Posted Jun 16, 2021 01:38:58 PM.
According to Breakfast Clubs of Canada, one in five children will not eat breakfast today.
The Ontario Ministry of Children, Community Services and Social Services says that student nutrition programs at school play a major role in building a community of students that nurture the potential in each other with healthy food options for any hunger moment and offers an equal chance of success in the classroom for all children and youth.
Launched in 1997, Nutrition for Learning has been offering universal student nutrition programs in schools across the Waterloo Region. The organization was created to provide school-aged children access to nutritious food.
Throughout the pandemic, the registered charity has safely continued to ensure that every student has an opportunity to attend school well-nourished. Collaborating with schools, partners and sponsors, Nutrition for Learning now proudly supports 150 programs across the Waterloo Region.
Through Nutrition for Learning, students benefit in many ways. In addition to having access to nutritious foods, nutrition programs builds a strong school community that cares for one another.
The organization is grateful to its partners, sponsors and volunteers, all of whom make it possible to provide necessary Student Nutrition programs in our local schools.
Want to help? There are several ways to support Nutrition for Learning with financial donations including:
Nutrition for Learning has had to adjust the way they deliver programs during the pandemic. When schools are open, they are able to serve in-school. When schools are closed, they provide a Community Pop UP Nutrition Programs.
Nutrition for Learning History
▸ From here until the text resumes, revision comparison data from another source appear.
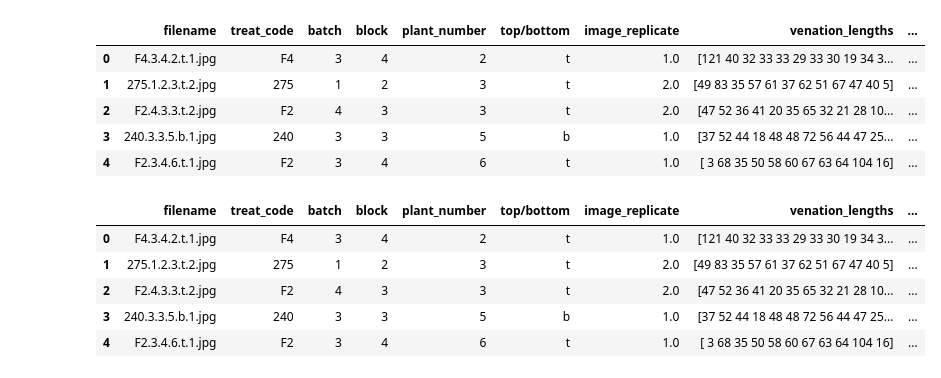
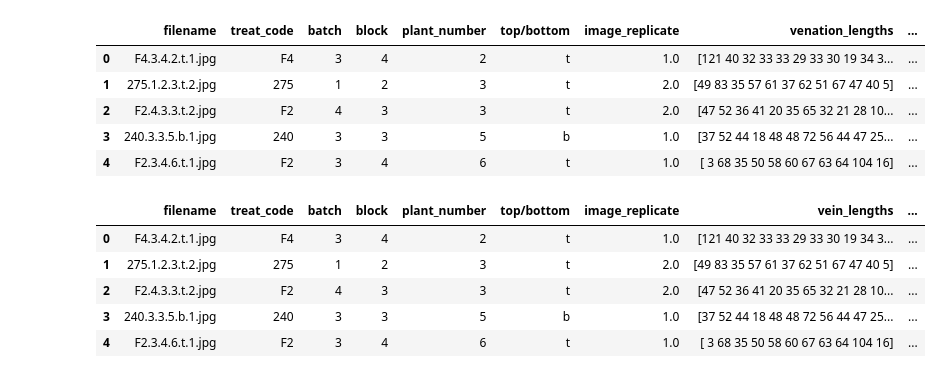
Before and after one commit to RPorcedda/Stomatyolo, a Jupyter notebook: Cluster&Regress.ipynb, the cells around one changed output. Saved outputs shown, nothing was run; the diff lists cells and outputs as text; code cells hidden in the pictures.

```diff
--- a/Cluster&Regress.ipynb
+++ b/Cluster&Regress.ipynb
@@ -41,6 +42,17 @@ stomata_df.head()
 | 2 | F2.4.3.3.t.2.jpg | F2 | 4 | 3 | 3 | t | 2.0 | [47 52 36 41 20 35 65 32 21 28 10... | ... |
 | 3 | 240.3.3.5.b.1.jpg | 240 | 3 | 3 | 5 | b | 1.0 | [37 52 44 18 48 48 72 56 44 47 25... | ... |
 | 4 | F2.3.4.6.t.1.jpg | F2 | 3 | 4 | 6 | t | 1.0 | [ 3 68 35 50 58 60 67 63 64 104 16] | ... |
+# %%
+# OPTIONAL: rename columns
+stomata_df.rename(columns={"venation_lengths": "vein_lengths"}, inplace=True)
+stomata_df.head()
+# %% [output]
+|  | filename | treat_code | batch | block | plant_number | top/bottom | image_replicate | vein_lengths | ... |
+| 0 | F4.3.4.2.t.1.jpg | F4 | 3 | 4 | 2 | t | 1.0 | [121 40 32 33 33 29 33 30 19 34 3... | ... |
+| 1 | 275.1.2.3.t.2.jpg | 275 | 1 | 2 | 3 | t | 2.0 | [49 83 35 57 61 37 62 51 67 47 40 5] | ... |
+| 2 | F2.4.3.3.t.2.jpg | F2 | 4 | 3 | 3 | t | 2.0 | [47 52 36 41 20 35 65 32 21 28 10... | ... |
+| 3 | 240.3.3.5.b.1.jpg | 240 | 3 | 3 | 5 | b | 1.0 | [37 52 44 18 48 48 72 56 44 47 25... | ... |
+| 4 | F2.3.4.6.t.1.jpg | F2 | 3 | 4 | 6 | t | 1.0 | [ 3 68 35 50 58 60 67 63 64 104 16] | ... |
 # %%
 import numpy as np
 
@@ -187,13 +199,4 @@ def parse_section_lengths(s):
     return [int(x) for x in nums]
 
 stomata_df["all_lengths"] = stomata_df["all_lengths"].apply(parse_section_lengths)
-# %%
-stomata_df.head()
-# %% [output]
-|  | filename | treat_code | batch | block | plant_number | top/bottom | image_replicate | venation_lengths | ... |
-| 0 | F4.3.4.2.t.1.jpg | F4 | 3 | 4 | 2 | t | 1.0 | [121 40 32 33 33 29 33 30 19 34 3... | ... |
-| 1 | 275.1.2.3.t.2.jpg | 275 | 1 | 2 | 3 | t | 2.0 | [49 83 35 57 61 37 62 51 67 47 40 5] | ... |
-| 2 | F2.4.3.3.t.2.jpg | F2 | 4 | 3 | 3 | t | 2.0 | [47 52 36 41 20 35 65 32 21 28 10... | ... |
-| 3 | 240.3.3.5.b.1.jpg | 240 | 3 | 3 | 5 | b | 1.0 | [37 52 44 18 48 48 72 56 44 47 25... | ... |
-| 4 | F2.3.4.6.t.1.jpg | F2 | 3 | 4 | 6 | t | 1.0 | [ 3 68 35 50 58 60 67 63 64 104 16] | ... |
 # %%
```
Also changed, not shown: parts of 9 cells of this notebook, 1 other file.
In 1994, the Food Securities Coalition of Waterloo identified a significant number of children who were attending school without proper nutrition. Research shows that students have trouble learning when they are hungry at school. They are better able to focus and learn if they eat nutritious meals and snacks.
The Waterloo Regional Health Department, local teachers and community members recognized the need to come together to develop and promote a viable breakfast and snack program. Thanks to the Food Securities Coalition, support was provided with money earmarked through the Canadian Living Foundation.
Support and resources provided by the Waterloo Regional Community Health Department included program support, grant application assistance, nutrition information and volunteer management.
The number of programs grew quickly, and more and more schools saw the need to serve programs in their schools and the numbers have quickly from the original 3 programs to 150 programs across Waterloo Region.